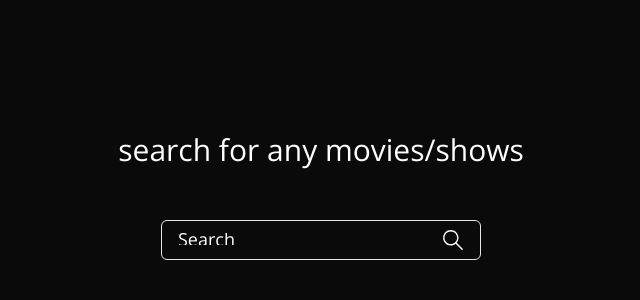
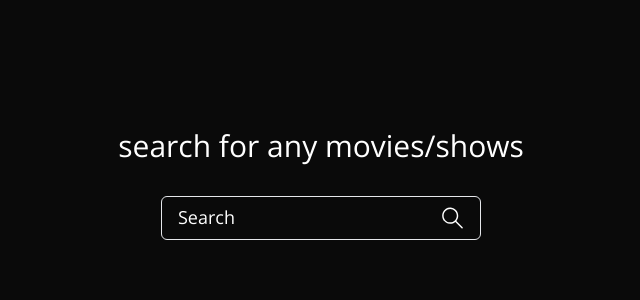
Before and after one commit to Massa-Albani4/movie-trailer-app, a React (Vite) app: page / in a window 1280 px wide. Shown: the top 300 px of the page, without its empty margins (319-959 px from the left). Built offline with nearby package versions, Linux system fonts and the light colour scheme.

Commit message:
Fix page scrolling issue

```diff
--- a/src/App.jsx
+++ b/src/App.jsx
@@ -16,17 +16,17 @@ function App() {
   }
 
   return (
-    <div className="flex h-screen w-full flex-col items-center justify-center bg-black font-body lg:gap-6 xl:gap-10">
+    <div className="flex min-h-screen w-full flex-col items-center justify-center bg-black font-body lg:gap-6 xl:gap-16 xl:pb-20 xl:pt-20">
       <div className="flex flex-col items-center justify-center">
-        <h1 className="mb-7 text-xl text-white md:mb-9 md:text-3xl 2xl:mb-8 2xl:text-[2rem]">
+        <h1 className="mb-7 text-xl text-white md:mb-9 md:text-3xl xl:mb-4 xl:text-3xl 2xl:mb-8 2xl:text-5xl">
           search for any movies/shows
         </h1>
         <div
-          className="text-light-green mb-14 flex w-full cursor-pointer flex-row rounded-md border-[1px] px-3 sm:mb-10 sm:h-10 md:mb-2 md:h-12 md:rounded-lg md:px-5 xl:my-4 xl:mb-2 xl:h-10 xl:w-80 xl:rounded-md xl:px-4 xl:py-1"
+          className="text-light-green mb-20 flex w-full max-w-full cursor-pointer flex-row rounded-md border-[1px] px-3 sm:mb-10 sm:h-10 md:mb-16 md:h-12 md:rounded-lg md:px-5 xl:my-4 xl:mb-2 xl:h-11 xl:w-80 xl:rounded-md xl:px-4 xl:py-0"
           autoComplete="off"
         >
           <input
-            className="my-2 flex w-full items-center justify-center bg-transparent text-base text-white placeholder:text-base placeholder:text-white focus:outline-none focus:ring-0 md:mb-[.6rem] md:text-xl md:placeholder:text-xl lg:w-[28rem] lg:text-sm xl:w-full xl:text-lg xl:placeholder:text-lg 2xl:mb-[.13rem] 2xl:text-xl 2xl:placeholder:text-base"
+            className="my-2 flex w-full items-center justify-center bg-transparent text-base text-white placeholder:text-base placeholder:text-white focus:outline-none focus:ring-0 md:mb-[.6rem] md:text-xl md:placeholder:text-xl lg:w-[28rem] lg:text-sm xl:text-lg xl:placeholder:text-lg 2xl:mb-[.13rem] 2xl:text-xl 2xl:placeholder:text-base"
             type="text"
             placeholder="Search"
             onChange={(e) => {
@@ -43,7 +43,7 @@ function App() {
             onClick={handleSearch}
           >
             <img
-              className="size-6 md:size-7 xl:size-6"
+              className="size-6 md:size-7 xl:size-10"
               src={searchIcon}
               alt="Search icon"
             />
```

___

From the first line to the last, set down the data exactly, without the pictures.

Before and after one commit to Massa-Albani4/movie-trailer-app, a React (Vite) app: page / in a window 1280 px wide. Shown: the top 300 px of the page, without its empty margins (319-959 px from the left). Built offline with nearby package versions, Linux system fonts and the light colour scheme.

Commit message:
Fix page scrolling issue

```diff
--- a/src/App.jsx
+++ b/src/App.jsx
@@ -16,17 +16,17 @@ function App() {
   }
 
   return (
-    <div className="flex h-screen w-full flex-col items-center justify-center bg-black font-body lg:gap-6 xl:gap-10">
+    <div className="flex min-h-screen w-full flex-col items-center justify-center bg-black font-body lg:gap-6 xl:gap-16 xl:pb-20 xl:pt-20">
       <div className="flex flex-col items-center justify-center">
-        <h1 className="mb-7 text-xl text-white md:mb-9 md:text-3xl 2xl:mb-8 2xl:text-[2rem]">
+        <h1 className="mb-7 text-xl text-white md:mb-9 md:text-3xl xl:mb-4 xl:text-3xl 2xl:mb-8 2xl:text-5xl">
           search for any movies/shows
         </h1>
         <div
-          className="text-light-green mb-14 flex w-full cursor-pointer flex-row rounded-md border-[1px] px-3 sm:mb-10 sm:h-10 md:mb-2 md:h-12 md:rounded-lg md:px-5 xl:my-4 xl:mb-2 xl:h-10 xl:w-80 xl:rounded-md xl:px-4 xl:py-1"
+          className="text-light-green mb-20 flex w-full max-w-full cursor-pointer flex-row rounded-md border-[1px] px-3 sm:mb-10 sm:h-10 md:mb-16 md:h-12 md:rounded-lg md:px-5 xl:my-4 xl:mb-2 xl:h-11 xl:w-80 xl:rounded-md xl:px-4 xl:py-0"
           autoComplete="off"
         >
           <input
-            className="my-2 flex w-full items-center justify-center bg-transparent text-base text-white placeholder:text-base placeholder:text-white focus:outline-none focus:ring-0 md:mb-[.6rem] md:text-xl md:placeholder:text-xl lg:w-[28rem] lg:text-sm xl:w-full xl:text-lg xl:placeholder:text-lg 2xl:mb-[.13rem] 2xl:text-xl 2xl:placeholder:text-base"
+            className="my-2 flex w-full items-center justify-center bg-transparent text-base text-white placeholder:text-base placeholder:text-white focus:outline-none focus:ring-0 md:mb-[.6rem] md:text-xl md:placeholder:text-xl lg:w-[28rem] lg:text-sm xl:text-lg xl:placeholder:text-lg 2xl:mb-[.13rem] 2xl:text-xl 2xl:placeholder:text-base"
             type="text"
             placeholder="Search"
             onChange={(e) => {
@@ -43,7 +43,7 @@ function App() {
             onClick={handleSearch}
           >
             <img
-              className="size-6 md:size-7 xl:size-6"
+              className="size-6 md:size-7 xl:size-10"
               src={searchIcon}
               alt="Search icon"
             />
```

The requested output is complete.